Great job as always, Matt, I don't think you could have done any better describing ToD. I have several modules for ToD, but I'm not sure if any of the Star Trek or Doctor Who creations are among them.
The TI-99/4a was very interesting, and I think if TI did THREE things sooner, it might have lasted, particularly given TI's company strength and financial resources, and especially considering that TI lasted into PC clones and did particularly well with PC laptops for a while before pulling out completely. Anyway, the first thing would have been to release the TI-99/4a FIRST, which didn't come out until 1981, and not the TI-99/4, which came out in 1979. They were essentially the same machine, but the TI-99/4a featured a full stroke keyboard, additional graphics modes, and lower case characters, all of which were much needed to be long-term competitive. The second thing TI could have done, would have been lower the price much sooner. The TI-99/4 came out at over $1100, and that's NOT in today's dollars, and, while the TI-99/4a was released for much less (partially because it didn't need a monitor bundled with it, something the previous model did to avoid FCC RF issues), but it still should have been lower.
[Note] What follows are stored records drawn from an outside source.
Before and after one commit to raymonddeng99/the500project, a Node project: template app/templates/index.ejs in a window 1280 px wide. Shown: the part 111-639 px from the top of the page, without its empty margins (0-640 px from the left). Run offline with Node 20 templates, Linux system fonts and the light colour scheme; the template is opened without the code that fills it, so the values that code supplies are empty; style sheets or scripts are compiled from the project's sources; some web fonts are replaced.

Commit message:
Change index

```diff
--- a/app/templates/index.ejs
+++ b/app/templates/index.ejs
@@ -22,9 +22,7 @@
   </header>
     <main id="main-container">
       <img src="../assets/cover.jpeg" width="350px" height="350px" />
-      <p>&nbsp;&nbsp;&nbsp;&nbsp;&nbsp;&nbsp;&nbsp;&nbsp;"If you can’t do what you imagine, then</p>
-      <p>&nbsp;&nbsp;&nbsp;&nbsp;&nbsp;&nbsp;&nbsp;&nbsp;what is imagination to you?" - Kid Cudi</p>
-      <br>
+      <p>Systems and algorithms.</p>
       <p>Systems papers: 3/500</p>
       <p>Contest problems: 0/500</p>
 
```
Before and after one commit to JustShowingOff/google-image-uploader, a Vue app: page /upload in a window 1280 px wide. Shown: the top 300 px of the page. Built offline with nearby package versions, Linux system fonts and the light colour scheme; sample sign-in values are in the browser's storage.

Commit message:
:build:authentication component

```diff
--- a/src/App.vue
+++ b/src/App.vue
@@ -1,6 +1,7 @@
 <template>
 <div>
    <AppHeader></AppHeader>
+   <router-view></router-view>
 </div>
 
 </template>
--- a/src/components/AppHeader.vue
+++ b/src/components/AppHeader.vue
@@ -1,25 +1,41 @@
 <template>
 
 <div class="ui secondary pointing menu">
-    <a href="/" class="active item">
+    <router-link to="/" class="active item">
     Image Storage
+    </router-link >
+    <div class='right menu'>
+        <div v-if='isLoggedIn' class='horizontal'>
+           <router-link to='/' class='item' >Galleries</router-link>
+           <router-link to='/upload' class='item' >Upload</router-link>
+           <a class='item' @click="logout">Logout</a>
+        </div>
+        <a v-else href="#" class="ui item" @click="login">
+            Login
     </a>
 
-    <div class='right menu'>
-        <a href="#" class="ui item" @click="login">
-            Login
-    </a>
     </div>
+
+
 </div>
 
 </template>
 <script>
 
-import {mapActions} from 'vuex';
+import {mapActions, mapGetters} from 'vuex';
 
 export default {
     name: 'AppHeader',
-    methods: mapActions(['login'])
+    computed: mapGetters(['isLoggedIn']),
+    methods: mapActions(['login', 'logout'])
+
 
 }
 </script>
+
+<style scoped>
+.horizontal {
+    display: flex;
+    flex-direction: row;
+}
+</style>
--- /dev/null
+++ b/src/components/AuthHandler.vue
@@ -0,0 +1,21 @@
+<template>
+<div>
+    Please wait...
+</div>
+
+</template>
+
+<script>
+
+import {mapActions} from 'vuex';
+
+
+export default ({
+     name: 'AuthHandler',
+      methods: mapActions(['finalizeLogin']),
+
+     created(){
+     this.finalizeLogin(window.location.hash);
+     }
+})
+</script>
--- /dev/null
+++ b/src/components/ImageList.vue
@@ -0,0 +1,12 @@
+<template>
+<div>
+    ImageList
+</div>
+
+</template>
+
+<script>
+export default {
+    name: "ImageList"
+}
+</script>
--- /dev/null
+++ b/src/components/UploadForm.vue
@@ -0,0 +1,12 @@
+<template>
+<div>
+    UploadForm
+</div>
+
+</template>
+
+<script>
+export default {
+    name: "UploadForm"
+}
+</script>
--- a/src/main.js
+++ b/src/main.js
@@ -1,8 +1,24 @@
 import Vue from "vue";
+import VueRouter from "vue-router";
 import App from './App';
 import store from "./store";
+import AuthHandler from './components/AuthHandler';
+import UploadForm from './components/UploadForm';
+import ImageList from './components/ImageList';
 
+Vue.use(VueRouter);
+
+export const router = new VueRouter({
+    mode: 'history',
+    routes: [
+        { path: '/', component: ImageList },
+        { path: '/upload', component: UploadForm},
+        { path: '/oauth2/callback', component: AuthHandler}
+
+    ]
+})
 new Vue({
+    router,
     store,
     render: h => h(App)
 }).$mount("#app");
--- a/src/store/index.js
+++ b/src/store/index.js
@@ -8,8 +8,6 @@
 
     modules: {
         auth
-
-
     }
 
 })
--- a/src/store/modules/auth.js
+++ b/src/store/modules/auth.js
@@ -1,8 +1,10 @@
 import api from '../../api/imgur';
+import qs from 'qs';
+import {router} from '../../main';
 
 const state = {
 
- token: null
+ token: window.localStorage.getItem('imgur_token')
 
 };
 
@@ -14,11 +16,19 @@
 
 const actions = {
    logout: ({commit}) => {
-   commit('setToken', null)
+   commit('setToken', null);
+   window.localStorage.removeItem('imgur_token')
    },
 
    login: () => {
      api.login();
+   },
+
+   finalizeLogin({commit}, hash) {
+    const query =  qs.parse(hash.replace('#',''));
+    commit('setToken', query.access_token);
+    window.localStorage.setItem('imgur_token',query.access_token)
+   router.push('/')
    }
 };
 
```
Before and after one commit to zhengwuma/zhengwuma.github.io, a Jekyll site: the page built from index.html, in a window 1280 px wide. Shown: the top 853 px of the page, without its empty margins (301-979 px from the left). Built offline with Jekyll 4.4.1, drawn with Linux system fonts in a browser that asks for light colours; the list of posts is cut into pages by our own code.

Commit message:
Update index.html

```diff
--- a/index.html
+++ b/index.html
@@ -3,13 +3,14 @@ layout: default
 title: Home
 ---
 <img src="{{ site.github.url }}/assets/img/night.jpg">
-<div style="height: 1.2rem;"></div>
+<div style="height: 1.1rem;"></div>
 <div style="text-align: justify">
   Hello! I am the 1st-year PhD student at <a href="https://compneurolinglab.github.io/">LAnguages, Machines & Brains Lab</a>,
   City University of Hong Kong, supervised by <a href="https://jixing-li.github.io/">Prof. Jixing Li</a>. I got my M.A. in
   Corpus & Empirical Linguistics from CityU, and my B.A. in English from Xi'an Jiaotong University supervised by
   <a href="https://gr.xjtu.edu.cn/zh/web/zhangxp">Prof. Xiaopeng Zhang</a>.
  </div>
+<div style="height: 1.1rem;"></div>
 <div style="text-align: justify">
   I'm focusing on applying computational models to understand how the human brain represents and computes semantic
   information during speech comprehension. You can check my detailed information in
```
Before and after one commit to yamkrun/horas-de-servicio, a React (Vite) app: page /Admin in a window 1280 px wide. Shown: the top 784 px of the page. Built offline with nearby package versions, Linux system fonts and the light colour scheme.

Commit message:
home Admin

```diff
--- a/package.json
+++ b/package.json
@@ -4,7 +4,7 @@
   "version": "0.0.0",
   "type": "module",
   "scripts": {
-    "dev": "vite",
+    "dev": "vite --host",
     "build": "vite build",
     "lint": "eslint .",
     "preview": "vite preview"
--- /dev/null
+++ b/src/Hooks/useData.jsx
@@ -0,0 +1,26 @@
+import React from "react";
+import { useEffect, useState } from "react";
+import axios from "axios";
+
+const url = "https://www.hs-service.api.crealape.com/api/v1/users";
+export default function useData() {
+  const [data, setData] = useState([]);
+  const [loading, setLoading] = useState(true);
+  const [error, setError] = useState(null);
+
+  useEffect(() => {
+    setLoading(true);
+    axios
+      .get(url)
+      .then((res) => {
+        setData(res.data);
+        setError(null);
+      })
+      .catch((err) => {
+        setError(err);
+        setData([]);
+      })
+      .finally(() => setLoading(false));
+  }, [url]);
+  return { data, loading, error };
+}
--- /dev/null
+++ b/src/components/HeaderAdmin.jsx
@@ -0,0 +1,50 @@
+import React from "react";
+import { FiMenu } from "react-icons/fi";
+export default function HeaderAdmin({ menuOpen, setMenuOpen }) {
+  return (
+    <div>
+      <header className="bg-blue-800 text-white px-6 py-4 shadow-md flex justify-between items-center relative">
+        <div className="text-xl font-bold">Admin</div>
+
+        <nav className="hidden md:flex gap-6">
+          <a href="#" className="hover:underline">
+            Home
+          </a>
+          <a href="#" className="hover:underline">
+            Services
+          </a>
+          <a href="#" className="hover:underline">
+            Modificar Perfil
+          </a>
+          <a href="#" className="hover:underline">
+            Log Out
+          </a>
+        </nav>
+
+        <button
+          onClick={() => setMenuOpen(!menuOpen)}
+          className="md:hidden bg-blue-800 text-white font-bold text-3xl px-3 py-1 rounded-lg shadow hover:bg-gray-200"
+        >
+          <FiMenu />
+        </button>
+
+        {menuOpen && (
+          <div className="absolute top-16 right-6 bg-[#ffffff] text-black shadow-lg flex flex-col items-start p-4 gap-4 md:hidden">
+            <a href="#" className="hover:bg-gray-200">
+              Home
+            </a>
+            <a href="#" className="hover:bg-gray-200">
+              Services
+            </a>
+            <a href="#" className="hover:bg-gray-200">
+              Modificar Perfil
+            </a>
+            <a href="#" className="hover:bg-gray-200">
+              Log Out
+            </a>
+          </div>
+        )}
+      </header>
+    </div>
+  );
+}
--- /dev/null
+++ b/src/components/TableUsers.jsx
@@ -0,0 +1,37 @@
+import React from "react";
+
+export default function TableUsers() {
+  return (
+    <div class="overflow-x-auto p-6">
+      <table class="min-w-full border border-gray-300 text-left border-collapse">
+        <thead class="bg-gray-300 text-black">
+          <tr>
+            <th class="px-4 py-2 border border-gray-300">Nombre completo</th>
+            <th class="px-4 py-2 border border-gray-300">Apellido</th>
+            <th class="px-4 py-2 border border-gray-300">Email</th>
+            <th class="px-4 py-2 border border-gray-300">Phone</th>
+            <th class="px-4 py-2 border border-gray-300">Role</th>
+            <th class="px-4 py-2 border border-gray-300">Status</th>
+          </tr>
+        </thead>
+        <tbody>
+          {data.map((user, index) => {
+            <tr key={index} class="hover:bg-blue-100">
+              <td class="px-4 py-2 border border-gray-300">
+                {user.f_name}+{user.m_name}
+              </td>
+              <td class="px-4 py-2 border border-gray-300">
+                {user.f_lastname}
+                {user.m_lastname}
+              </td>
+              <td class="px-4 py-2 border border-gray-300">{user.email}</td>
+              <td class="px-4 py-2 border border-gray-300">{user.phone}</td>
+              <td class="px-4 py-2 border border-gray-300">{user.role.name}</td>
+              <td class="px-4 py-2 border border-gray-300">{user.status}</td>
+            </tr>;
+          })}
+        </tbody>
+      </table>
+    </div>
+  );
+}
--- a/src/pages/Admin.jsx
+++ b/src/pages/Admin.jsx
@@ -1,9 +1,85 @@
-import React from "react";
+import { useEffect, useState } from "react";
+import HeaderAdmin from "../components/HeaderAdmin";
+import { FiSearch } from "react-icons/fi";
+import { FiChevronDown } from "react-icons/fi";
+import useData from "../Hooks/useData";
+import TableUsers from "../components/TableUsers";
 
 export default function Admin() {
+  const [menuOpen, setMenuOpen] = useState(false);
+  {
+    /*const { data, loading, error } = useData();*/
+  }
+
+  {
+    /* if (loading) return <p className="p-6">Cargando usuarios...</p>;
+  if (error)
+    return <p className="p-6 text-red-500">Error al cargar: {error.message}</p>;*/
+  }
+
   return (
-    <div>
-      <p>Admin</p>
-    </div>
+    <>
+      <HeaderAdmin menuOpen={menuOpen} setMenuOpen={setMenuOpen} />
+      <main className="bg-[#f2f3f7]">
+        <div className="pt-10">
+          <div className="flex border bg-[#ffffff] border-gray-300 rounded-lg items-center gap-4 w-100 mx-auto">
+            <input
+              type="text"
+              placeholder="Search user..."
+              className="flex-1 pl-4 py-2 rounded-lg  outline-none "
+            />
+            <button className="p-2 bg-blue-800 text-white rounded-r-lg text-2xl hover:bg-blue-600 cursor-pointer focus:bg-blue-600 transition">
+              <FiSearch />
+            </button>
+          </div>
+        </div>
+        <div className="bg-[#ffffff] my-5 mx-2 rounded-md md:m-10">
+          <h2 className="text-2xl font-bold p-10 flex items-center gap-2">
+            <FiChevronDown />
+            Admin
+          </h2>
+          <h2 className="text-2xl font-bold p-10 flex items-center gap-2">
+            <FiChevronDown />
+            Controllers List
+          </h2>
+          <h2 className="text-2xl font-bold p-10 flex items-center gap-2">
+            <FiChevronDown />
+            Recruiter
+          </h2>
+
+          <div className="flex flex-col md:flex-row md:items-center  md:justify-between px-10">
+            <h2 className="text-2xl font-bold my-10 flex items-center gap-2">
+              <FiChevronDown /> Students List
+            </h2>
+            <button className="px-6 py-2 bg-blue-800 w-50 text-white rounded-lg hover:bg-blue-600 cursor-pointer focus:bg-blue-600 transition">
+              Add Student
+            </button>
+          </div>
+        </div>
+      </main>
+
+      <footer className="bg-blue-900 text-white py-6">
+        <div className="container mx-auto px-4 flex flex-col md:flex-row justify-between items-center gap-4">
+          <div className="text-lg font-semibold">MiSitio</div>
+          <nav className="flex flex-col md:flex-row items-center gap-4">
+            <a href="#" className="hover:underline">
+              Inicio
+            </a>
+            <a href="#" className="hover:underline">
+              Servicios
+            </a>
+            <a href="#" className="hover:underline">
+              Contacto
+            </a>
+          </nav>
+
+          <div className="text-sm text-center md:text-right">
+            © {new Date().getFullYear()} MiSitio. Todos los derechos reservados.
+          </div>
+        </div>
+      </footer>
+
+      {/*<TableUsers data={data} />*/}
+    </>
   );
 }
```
Third, and perhaps most egregiously, TI was NOT friendly to third parties creating and releasing products for their platform. If two or more of those things had not been the case, the TI-99/4a might have lasted through the crash, and we might have even seen the TI-99/8 released, which would have been particularly impressive.
In any case, for a very short time, the TI-99/4a was I believe the best selling personal computer, but that's only after TI dropped the price ridiculously low (I believe at one point you could get the system for as low as $50) when they were clearing them out. This was of course in the face of stiff competition from Commodore with their Commodore 64, where Commodore was in complete control of the supply chain and were able to price all the competition out of business or to also-ran status. Of course the C-64 was nothing technically to sniff at either, offering 64K standard, when other systems were at 48K or, like the TI-99/4a, 16K.
Probably after I do my AA TV episodes on the TRS-80 - whenever that happens (been dealing with house stuff of late that has sucked up all my time) - I'm going to do the TI-99/4a next, since that's also out and about from when I was doing the Infocom captures with Rick Thornquist. Interestingly, I found the Infocom games looked quite pleasing font-wise on the TI-99/4a, though of course it required a Peripheral Expansion Box (PEB) with 32K memory and a disk drive, which was by no means a common configuration at the time (perhaps another factor against the TI-99/4a's ultimate success was the lack of an easy-to-set up disk-based system). Really, there are a bounty of interesting things created for the system, some right on the cusp of its unexpected death, like being the primary personal computer platform for the home PLATO system and for Milton Bradley's MBX, which greatly expanded the TI's game playing abilities and featured things like analog joysticks and speech recognition. I'll try to cover all that in the AA TV episodes.